Whilst he was a member of the special collections group at CILIP, the chair of that same committee, Barry Bloomfield, “was a very senior figure in librarianship. He was just, again, very kind and helpful.” Another key figure in Richard’s early career was Ian Mowat, Chief Librarian at Edinburgh University Library. “He was a fantastic leader,” Richard reminisced. “Just working with him for four years, I learnt a huge amount. Not that he taught me but just watching him – I absorbed it.” After Ian Mowat died young, Richard felt the need to move on. “I couldn’t think of staying there and not working with him. So, I came to Oxford.” Whilst there Richard had the opportunity to work under his two predecessors in the role of Bodley’s Librarian. First was Reg Carr, who was instrumental in the integration of the departmental libraries at the Bodleian. Richard recalls that he “was also very involved in digital things and JISC – in the old days of JISC. So, he was great.” Then Richard’s direct predecessor Sarah Thomas “was a very different character, and I learnt a huge amount from her – I worked very closely with her. So, that was like a masterclass.”
“The variety of libraries continues to be a source of joy and wonder.”
Part of the strength of Richard’s career history is not only in the calibre of colleagues he has had the pleasure of working with
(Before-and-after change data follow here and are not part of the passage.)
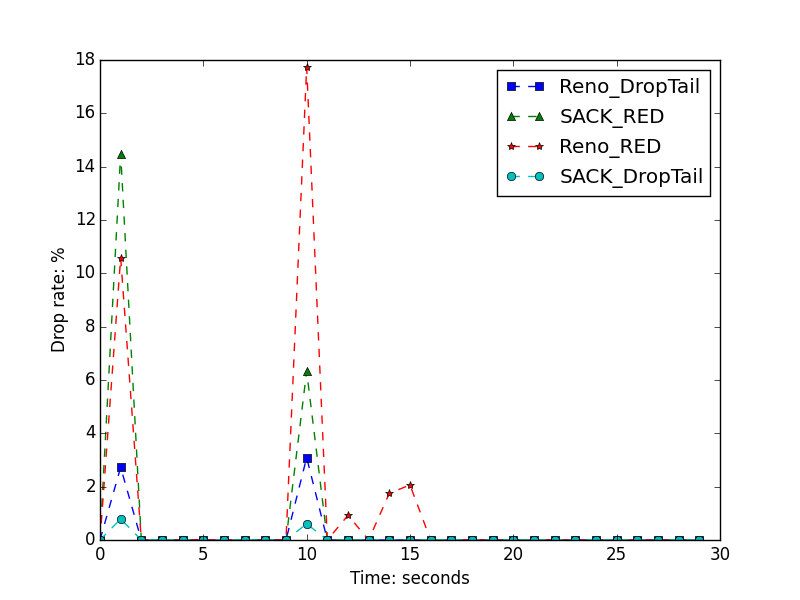
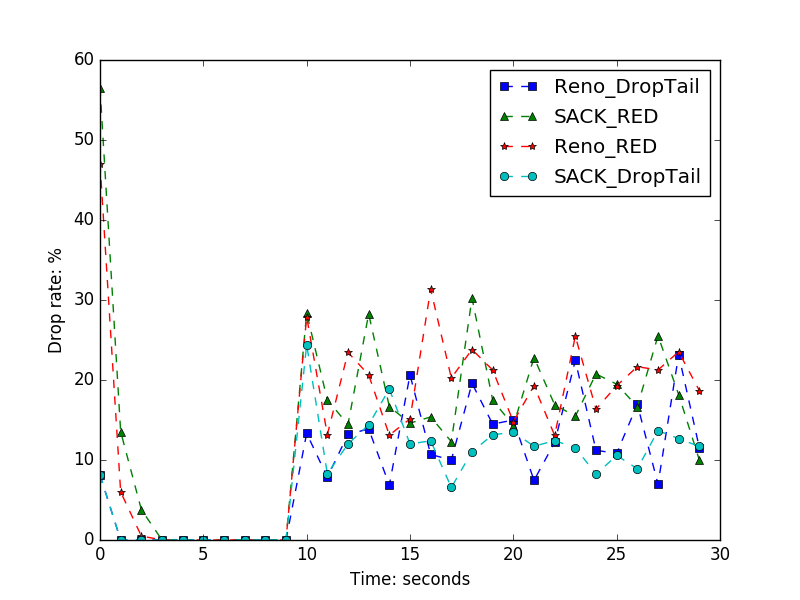
exp3

diff --git a/p3/exp3/run_exp3.py b/p3/exp3/run_exp3.py
@@ -11,35 +11,38 @@ def statistic(fname, duration):
     # Open and read the trace file
     with open(fname) as f:
         lines = f.readlines()
-    sendTime = {}
+    total_rtt = {}
     send = {}
     recv = {}
-    triptime = {}
-    size = {}
+    window = {}
     thpt = []
     latency = []
-    dp = {}
     drop = []
     for i in range(duration):
-        dp[i] = send[i] = recv[i] = triptime[i] = size[i] = 0
+        send[i] = recv[i] = total_rtt[i] = 0
     for l in lines:
         fields = l.split()
-        if fields[0] == '+' and fields[2] == '0':
-            sendTime[fields[11]] = float(fields[1])
-            timeSlot = int(float(fields[1]))
+        action = fields[0]
+        time = float(fields[1])
+        source = fields[2]
+        dest = fields[3]
+        packetType = fields[4]
+        seq = fields[10]
+
+        if action == '+' and source == '0':
+            timeSlot = int(float(time))
+            if seq not in window:
+                window[seq] = time
             send[timeSlot] += 1
-        elif fields[0] == 'r' and fields[3] == '3':
+        elif action == 'r' and dest == '0' and packetType == 'ack' and seq in window:
             timeSlot = int(float(fields[1]))
             recv[timeSlot] += 1
-            size[timeSlot] += int(fields[5])
-            triptime[timeSlot] += (float(fields[1]) - sendTime[fields[11]])
-        elif fields[0] == 'd' and fields[4] == 'tcp':
-            timeSlot = int(float(fields[1]))
-            dp[timeSlot] += 1
+            total_rtt[timeSlot] += time - window[seq]
+            window.pop(seq)
     for i in range(duration):
-        thpt.append(size[i]*8.0/1024)
-        latency.append(triptime[i]*1.0/recv[i] if recv[i] != 0 else 0)
-        drop.append(dp[i]*1.0/send[i]*100 if send[i] != 0 else 0)
+        thpt.append(recv[i]*1040*8.0/1024)
+        latency.append(total_rtt[i]*1.0/recv[i] if recv[i] != 0 else 0)
+        drop.append((send[i]-recv[i])*1.0/send[i]*100 if send[i] != 0 else 0)
     return thpt, latency, drop
 
 def runExp1(duration):
@@ -49,9 +52,9 @@ def runExp1(duration):
         # For each queue type
         for queueName in QueueType:
             fname = 'exp3_{0}_{1}.tr'.format(typeName, queueName)
-            call(["/course/cs4700f12/ns-allinone-2.35/bin/ns", "experiment3.tcl", TCPType[typeName], queueName, fname, str(duration)])
+            call(["ns", "experiment3.tcl", TCPType[typeName], queueName, fname, str(duration)])
+            #call(["/course/cs4700f12/ns-allinone-2.35/bin/ns", "experiment3.tcl", TCPType[typeName], queueName, fname, str(duration)])
             t, l, d = statistic(fname, duration)
-            os.remove(fname)
             stat['thpt'][typeName+'_'+queueName] = t
             stat['lat'][typeName+'_'+queueName] = l
             stat['drop'][typeName+'_'+queueName] = d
over the years, but also the sheer variety of roles he has undertaken. In Richard’s own words, “the older I get, and the more I look across the profession, I think the variety of libraries continues to be a source of joy and wonder.” Obviously he has a strong background in academic libraries, and he admits, “I’ve worked in university libraries most of my career” but as mentioned above he also has experience “in National Libraries and in parliamentary libraries” as well as being “involved in various ways with other special libraries as a trustee, like at the Chawton House Library which is for Rural Studies and has rural literature.”
Richard’s opinion is that “it’s good to be involved with all those different aspects because there are commonalities between them all, but their variety is partly what makes life interesting.” Beyond just keeping the spice in life however, he also makes the point that “they all serve their communities differently,” a sentiment which rings true for many of us in the library world.
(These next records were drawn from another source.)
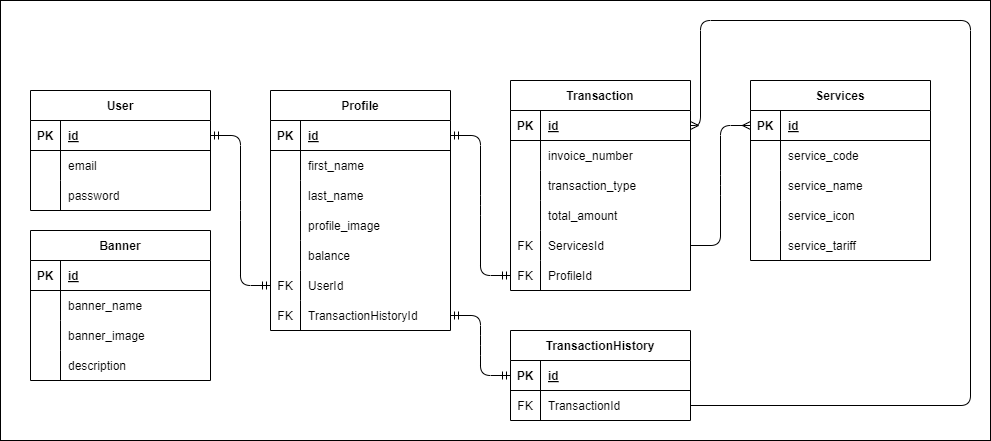
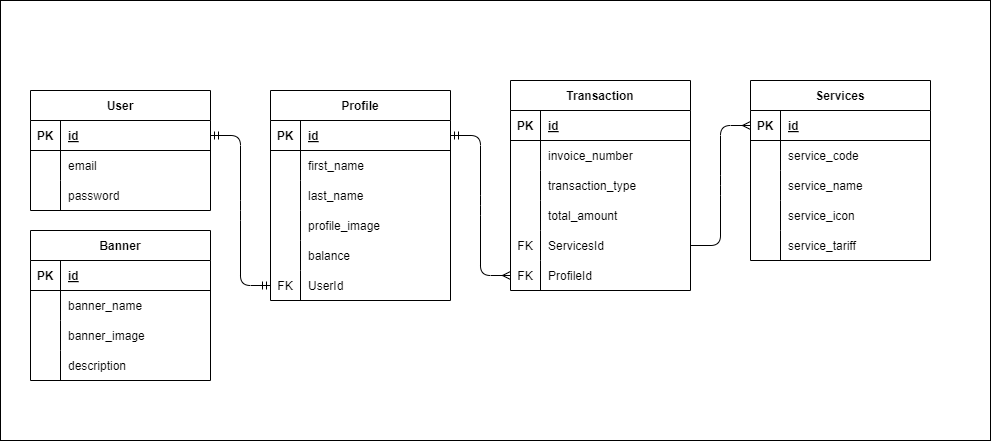
fix: entity relation

diff --git a/migrations/20250123210437-create-transaction.js b/migrations/20250123210437-create-transaction.js
@@ -2,30 +2,36 @@
 /** @type {import('sequelize-cli').Migration} */
 module.exports = {
   async up(queryInterface, Sequelize) {
-    await queryInterface.createTable('Profiles', {
+    await queryInterface.createTable('Transactions', {
       id: {
         allowNull: false,
         autoIncrement: true,
         primaryKey: true,
         type: Sequelize.INTEGER
       },
-      first_name: {
+      invoice_number: {
+        type: Sequelize.STRING,
+        unique: true
+      },
+      transaction_type: {
         type: Sequelize.STRING
       },
-      last_name: {
-        type: Sequelize.STRING
-      },
-      profile_image: {
-        type: Sequelize.STRING
-      },
-      balance: {
+      total_amount: {
         type: Sequelize.INTEGER
       },
-      UserId: {
-        type: Sequelize.INTEGER
+      ServicesId: {
+        type: Sequelize.INTEGER,
+        references: {
+          model: 'Services',
+          key: 'id'
+        }
       },
-      TransactionHistoryId: {
-        type: Sequelize.INTEGER
+      ProfileId: {
+        type: Sequelize.INTEGER,
+        references: {
+          model: 'Profiles',
+          key: 'id'
+        }
       },
       createdAt: {
         allowNull: false,
@@ -38,6 +44,6 @@ module.exports = {
     });
   },
   async down(queryInterface, Sequelize) {
-    await queryInterface.dropTable('Profiles');
+    await queryInterface.dropTable('Transactions');
   }
 };

diff --git a/migrations/20250123210432-create-profile.js b/migrations/20250123210432-create-profile.js
@@ -2,28 +2,31 @@
 /** @type {import('sequelize-cli').Migration} */
 module.exports = {
   async up(queryInterface, Sequelize) {
-    await queryInterface.createTable('Transactions', {
+    await queryInterface.createTable('Profiles', {
       id: {
         allowNull: false,
         autoIncrement: true,
         primaryKey: true,
         type: Sequelize.INTEGER
       },
-      invoice_number: {
-        type: Sequelize.STRING,
-        unique: true
-      },
-      transaction_type: {
+      first_name: {
         type: Sequelize.STRING
       },
-      total_amount: {
+      last_name: {
+        type: Sequelize.STRING
+      },
+      profile_image: {
+        type: Sequelize.STRING
+      },
+      balance: {
         type: Sequelize.INTEGER
       },
-      ServicesId: {
-        type: Sequelize.INTEGER
-      },
-      ProfileId: {
-        type: Sequelize.INTEGER
+      UserId: {
+        type: Sequelize.INTEGER,
+        references: {
+          model: 'Users',
+          key: 'id'
+        }
       },
       createdAt: {
         allowNull: false,
@@ -36,6 +39,6 @@ module.exports = {
     });
   },
   async down(queryInterface, Sequelize) {
-    await queryInterface.dropTable('Transactions');
+    await queryInterface.dropTable('Profiles');
   }
 };

diff --git a/models/profile.js b/models/profile.js
@@ -4,9 +4,8 @@ const { Model } = require("sequelize");
 module.exports = (sequelize, DataTypes) => {
   class Profile extends Model {
     static associate(models) {
-      Profile.hasOne(models.Transaction);
+      Profile.hasMany(models.Transaction);
       Profile.belongsTo(models.User);
-      Profile.belongsTo(models.TransactionHistory);
     }
   }
   Profile.init(
@@ -44,7 +43,6 @@ module.exports = (sequelize, DataTypes) => {
         defaultValue: 0,
       },
       UserId: DataTypes.INTEGER,
-      TransactionHistoryId: DataTypes.INTEGER,
     },
     {
       sequelize,

diff --git a/models/transaction.js b/models/transaction.js
@@ -3,7 +3,6 @@ const { Model } = require("sequelize");
 module.exports = (sequelize, DataTypes) => {
   class Transaction extends Model {
     static associate(models) {
-      Transaction.hasMany(models.TransactionHistory);
       Transaction.belongsTo(models.Services, { foreignKey: "ServicesId" });
       Transaction.belongsTo(models.Profile, { foreignKey: "ProfileId" });
     }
We finished our interview by asking Richard Ovenden if he had any final pieces of advice for those looking to pursue a career in Librarianship. Ever the generous boss, he gave us two: Firstly, “just try and visit and talk to as many libraries and archives as possible. Just seeing the work of a diverse range and talking to professionals of a diverse range is just really good.” And finally, “your network – your own network. My network has in the past and continues to sustain me in different ways. I utilise it to ask questions and see who I can get to come and speak and see who I can connect my new colleague with to help him or her and the problem that they’re trying to solve. So that network that you’re building now – think about it as you are doing it. Collect people’s business cards, capture their profiles in your contacts lists, follow them on social media, go on LinkedIn – it’s really, really important. Nurture it and curate it and stay in touch with each other.”
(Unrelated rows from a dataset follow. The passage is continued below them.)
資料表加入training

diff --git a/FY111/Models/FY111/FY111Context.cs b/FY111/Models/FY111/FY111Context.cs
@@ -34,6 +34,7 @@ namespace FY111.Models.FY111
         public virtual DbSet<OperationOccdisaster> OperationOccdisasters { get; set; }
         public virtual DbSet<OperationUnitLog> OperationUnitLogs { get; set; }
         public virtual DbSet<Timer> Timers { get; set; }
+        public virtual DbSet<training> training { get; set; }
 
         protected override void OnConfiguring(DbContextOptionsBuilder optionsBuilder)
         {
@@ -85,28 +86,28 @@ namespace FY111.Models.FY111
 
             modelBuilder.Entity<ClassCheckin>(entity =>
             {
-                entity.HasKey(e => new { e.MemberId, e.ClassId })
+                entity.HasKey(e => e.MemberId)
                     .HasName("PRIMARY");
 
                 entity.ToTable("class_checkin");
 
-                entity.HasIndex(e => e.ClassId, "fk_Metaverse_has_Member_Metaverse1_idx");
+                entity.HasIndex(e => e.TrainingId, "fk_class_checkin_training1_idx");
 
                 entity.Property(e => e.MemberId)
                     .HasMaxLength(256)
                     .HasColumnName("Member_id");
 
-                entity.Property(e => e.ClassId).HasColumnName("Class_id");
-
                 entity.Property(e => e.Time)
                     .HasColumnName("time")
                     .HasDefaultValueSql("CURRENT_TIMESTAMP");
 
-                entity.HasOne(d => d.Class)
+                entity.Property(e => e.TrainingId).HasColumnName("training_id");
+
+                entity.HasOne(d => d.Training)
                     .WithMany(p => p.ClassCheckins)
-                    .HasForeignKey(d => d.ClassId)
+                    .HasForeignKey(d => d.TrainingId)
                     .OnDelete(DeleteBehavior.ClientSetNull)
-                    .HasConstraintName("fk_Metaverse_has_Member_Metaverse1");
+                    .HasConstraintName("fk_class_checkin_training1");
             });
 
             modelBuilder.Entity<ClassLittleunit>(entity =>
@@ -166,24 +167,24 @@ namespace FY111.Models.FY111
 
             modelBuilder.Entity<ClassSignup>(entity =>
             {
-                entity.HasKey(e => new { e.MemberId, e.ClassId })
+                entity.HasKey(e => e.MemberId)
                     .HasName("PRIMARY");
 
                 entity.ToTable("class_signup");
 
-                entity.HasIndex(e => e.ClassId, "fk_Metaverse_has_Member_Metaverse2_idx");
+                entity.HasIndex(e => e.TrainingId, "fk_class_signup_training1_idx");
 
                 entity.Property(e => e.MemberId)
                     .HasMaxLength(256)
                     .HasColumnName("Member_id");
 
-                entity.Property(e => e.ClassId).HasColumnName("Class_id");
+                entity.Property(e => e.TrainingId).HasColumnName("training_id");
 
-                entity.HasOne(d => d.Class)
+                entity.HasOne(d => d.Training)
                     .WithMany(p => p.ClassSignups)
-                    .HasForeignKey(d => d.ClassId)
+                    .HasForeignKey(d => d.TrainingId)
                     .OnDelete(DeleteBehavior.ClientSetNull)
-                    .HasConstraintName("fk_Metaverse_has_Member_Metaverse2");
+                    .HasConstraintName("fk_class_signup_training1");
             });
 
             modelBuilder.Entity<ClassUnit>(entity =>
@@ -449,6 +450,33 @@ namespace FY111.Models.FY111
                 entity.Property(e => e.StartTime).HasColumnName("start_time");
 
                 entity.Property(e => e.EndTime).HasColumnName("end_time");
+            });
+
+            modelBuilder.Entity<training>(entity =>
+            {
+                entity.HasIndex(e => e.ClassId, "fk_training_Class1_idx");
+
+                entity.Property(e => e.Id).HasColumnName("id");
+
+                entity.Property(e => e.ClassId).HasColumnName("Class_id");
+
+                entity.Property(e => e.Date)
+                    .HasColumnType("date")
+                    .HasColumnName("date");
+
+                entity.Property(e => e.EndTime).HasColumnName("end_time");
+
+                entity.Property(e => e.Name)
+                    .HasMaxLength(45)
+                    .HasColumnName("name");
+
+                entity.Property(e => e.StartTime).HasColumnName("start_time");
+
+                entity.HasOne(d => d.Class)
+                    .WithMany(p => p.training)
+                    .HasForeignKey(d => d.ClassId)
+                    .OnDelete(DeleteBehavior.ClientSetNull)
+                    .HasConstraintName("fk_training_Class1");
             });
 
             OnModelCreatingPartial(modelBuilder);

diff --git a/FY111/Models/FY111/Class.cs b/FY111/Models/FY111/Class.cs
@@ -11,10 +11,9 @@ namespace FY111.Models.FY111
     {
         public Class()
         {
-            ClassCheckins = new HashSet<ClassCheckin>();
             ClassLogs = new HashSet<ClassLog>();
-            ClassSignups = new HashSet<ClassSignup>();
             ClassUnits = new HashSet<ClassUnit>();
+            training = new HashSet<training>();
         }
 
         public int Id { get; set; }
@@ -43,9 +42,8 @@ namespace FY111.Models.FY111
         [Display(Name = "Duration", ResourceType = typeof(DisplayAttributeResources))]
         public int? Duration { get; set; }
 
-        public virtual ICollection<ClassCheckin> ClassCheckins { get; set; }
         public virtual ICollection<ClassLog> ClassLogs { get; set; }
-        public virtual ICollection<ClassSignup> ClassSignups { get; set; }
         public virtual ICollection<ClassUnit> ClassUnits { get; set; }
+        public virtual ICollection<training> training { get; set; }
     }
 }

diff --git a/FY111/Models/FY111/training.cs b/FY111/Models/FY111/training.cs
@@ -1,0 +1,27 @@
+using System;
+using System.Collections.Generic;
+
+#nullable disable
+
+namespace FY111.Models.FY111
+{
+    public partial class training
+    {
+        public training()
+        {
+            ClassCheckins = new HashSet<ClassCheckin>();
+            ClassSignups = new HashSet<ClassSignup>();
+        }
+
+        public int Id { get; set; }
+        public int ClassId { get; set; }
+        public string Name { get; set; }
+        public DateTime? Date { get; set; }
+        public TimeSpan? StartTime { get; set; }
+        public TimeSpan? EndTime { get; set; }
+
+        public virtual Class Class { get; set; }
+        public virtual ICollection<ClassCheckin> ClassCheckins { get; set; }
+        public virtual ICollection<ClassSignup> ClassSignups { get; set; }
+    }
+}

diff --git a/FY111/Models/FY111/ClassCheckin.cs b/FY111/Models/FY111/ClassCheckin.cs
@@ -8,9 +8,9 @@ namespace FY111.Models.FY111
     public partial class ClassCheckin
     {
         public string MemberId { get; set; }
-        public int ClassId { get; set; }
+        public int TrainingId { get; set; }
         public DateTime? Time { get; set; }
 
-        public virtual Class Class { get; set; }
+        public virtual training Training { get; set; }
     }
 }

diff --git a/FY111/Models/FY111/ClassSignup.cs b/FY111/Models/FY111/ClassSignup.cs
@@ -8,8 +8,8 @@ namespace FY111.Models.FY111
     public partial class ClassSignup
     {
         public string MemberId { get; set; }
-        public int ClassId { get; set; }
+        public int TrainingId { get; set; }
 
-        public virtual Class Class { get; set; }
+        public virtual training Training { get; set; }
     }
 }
Our hope is that the advice and information provided by this blog will help those of you out there who are also interested in pursuing a career in Librarianship and can serve in some small way to kickstart your own network of information and contacts. Anyone who is interested in connecting with other people at the beginning of a career in Libraries should check out the ECLAIR (Early Career Library & Information Resource) Community.